As you might expect, I was thrilled with incoming Doctor Who showrunner Chris Chibnall’s decision to cast Jodie Whittaker as the thirteenth incarnation of the time-traveling alien who has been saving the universe since 1963.
For those unfamiliar with Doctor Who: The premise of the show is that the Doctor, a Time Lord from the planet Gallifrey, travels through time and space in a ship disguised as a 1960s police box, protecting the universe from various threats. When a Time Lord sustains a fatal injury, instead of dying, he or she regenerates into a new body.
Up to this point, much of the Doctor’s heroism has hinged on a combination of intelligence, audacity, and male privilege.
For 54 years, we’ve watched the Doctor infiltrate secure installations with little more than an imperious look and a mouthful of scientific-sounding nonsense designed to baffle people into deference. If the writers are honest, the Thirteenth Doctor will be in for a rude awakening the first time she tries that.
Consider: Twice on Facebook, I have put up Doctor Who-themed posts that included the phrase “reverse the polarity of the neutron flow,” which most Whovians will recognize as the Third Doctor’s catchphrase. Both times, men who ought to know better than to challenge me on anything — least of all a subject as dear to me as Doctor Who — have hastened to explain that actually, neutrons don’t have polarity.

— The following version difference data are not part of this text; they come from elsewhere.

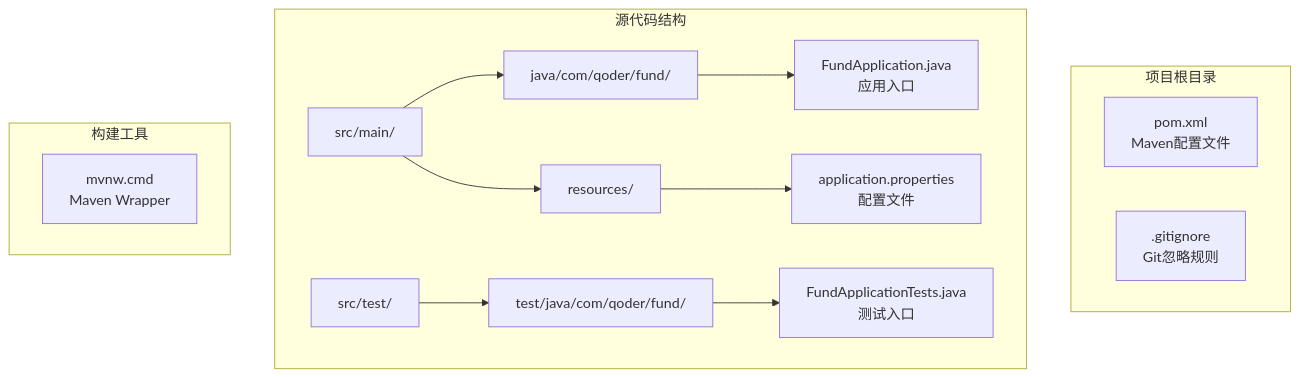
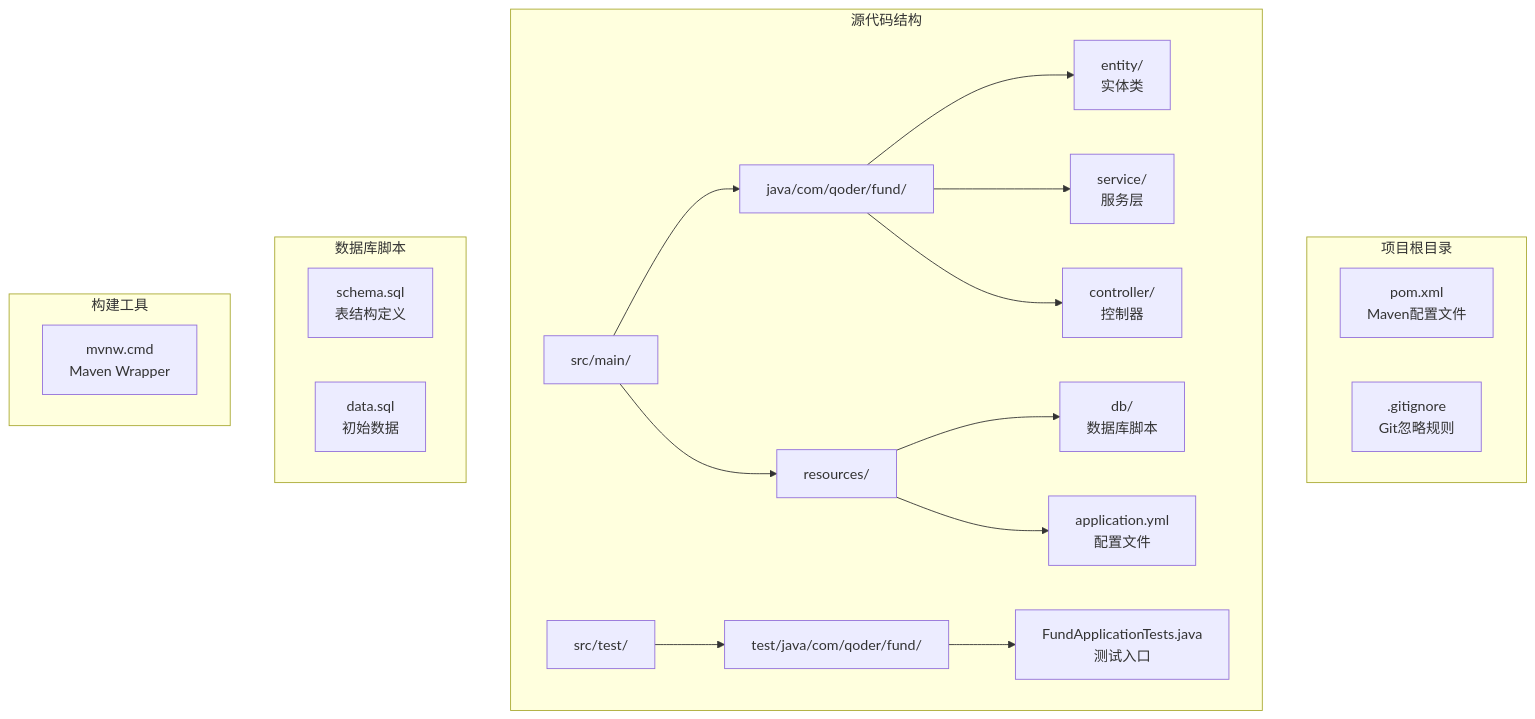
One commit to gree-coder/fund-butler changed the first of 9 diagrams in .qoder/repowiki/zh/content/核心功能开发/数据库集成.md. Above: the diagram before and after it, drawn with Mermaid. The commit also changed other lines of this file and 10 other files, not shown here.

````diff
--- a/.qoder/repowiki/zh/content/核心功能开发/数据库集成.md
+++ b/.qoder/repowiki/zh/content/核心功能开发/数据库集成.md
@@ -30,20 +39,27 @@
 ```mermaid
 graph TB
 subgraph "项目根目录"
 POM[pom.xml<br/>Maven配置文件]
 GIT[.gitignore<br/>Git忽略规则]
 end
 subgraph "源代码结构"
 MAIN[src/main/]
 TEST[src/test/]
 MAIN --> JAVA[java/com/qoder/fund/]
 MAIN --> RES[resources/]
 TEST --> TJAVA[test/java/com/qoder/fund/]
-JAVA --> APP[FundApplication.java<br/>应用入口]
-RES --> CONFIG[application.properties<br/>配置文件]
+JAVA --> ENTITY[entity/<br/>实体类]
+JAVA --> SERVICE[service/<br/>服务层]
+JAVA --> CONTROLLER[controller/<br/>控制器]
+RES --> DB[db/<br/>数据库脚本]
+RES --> CONFIG[application.yml<br/>配置文件]
 TJAVA --> TESTAPP[FundApplicationTests.java<br/>测试入口]
+end
+subgraph "数据库脚本"
+SCHEMA[schema.sql<br/>表结构定义]
+DATA[data.sql<br/>初始数据]
 end
 subgraph "构建工具"
 MVN[mvnw.cmd<br/>Maven Wrapper]
 end
 ```
````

No sh*t, guys. THAT’S THE JOKE. Seven years before Harrison Ford made the Kessel run in 12 parsecs, Jon Pertwee reversed the polarity of the neutron flow. Same humor; different fandom.
Pertwee’s Doctor could stand in a roomful of physicists, muttering about the polarity of particles with no charge, and nobody would question him. If a woman tried that, she’d be shouted down by the #WellActually brigade faster than you can say “Vortex manipulator.”
I hope the writers have the courage to address that head-on. The best sci-fi comes with a healthy dose of social criticism, and sexist microaggressions are ripe for it. Done right, this could yield some scathing humor while prompting much-needed conversations about the myriad ways women are marginalized on a daily basis.
Among the issues I’ve seen/heard raised in conversations this week:
* Pockets. Where is the Doctor supposed to keep her TARDIS key, sonic screwdriver, and Jelly Babies if all her clothes have inadequate pockets?
* Mansplaining. This is basically the Doctor’s superpower. Not only is she unlikely to get away with it in her new form, but she’ll probably be on the receiving end of it. How will she react upon discovering this regeneration has just reversed the polarity of the bullsh*t flow?
* Street harassment. We know how the Master would handle this, but how will the Doctor deal with being ogled, catcalled, or ordered to smile by some jackass she’s trying to rescue?
* Uptalking. The Doctor has spent decades speaking to strangers in an authoritative tone. If she sounds too confident now, they’ll ignore her or antagonize her. Will she have to frame all her orders as half-apologetic suggestions so she doesn’t threaten some pudding-brain’s fragile masculinity?
What other microaggressions might Thirteen encounter in her new body, and how would you like to see them addressed? Share your ideas in the comments!
P.S.: Comments are moderated, so if you say something misogynistic …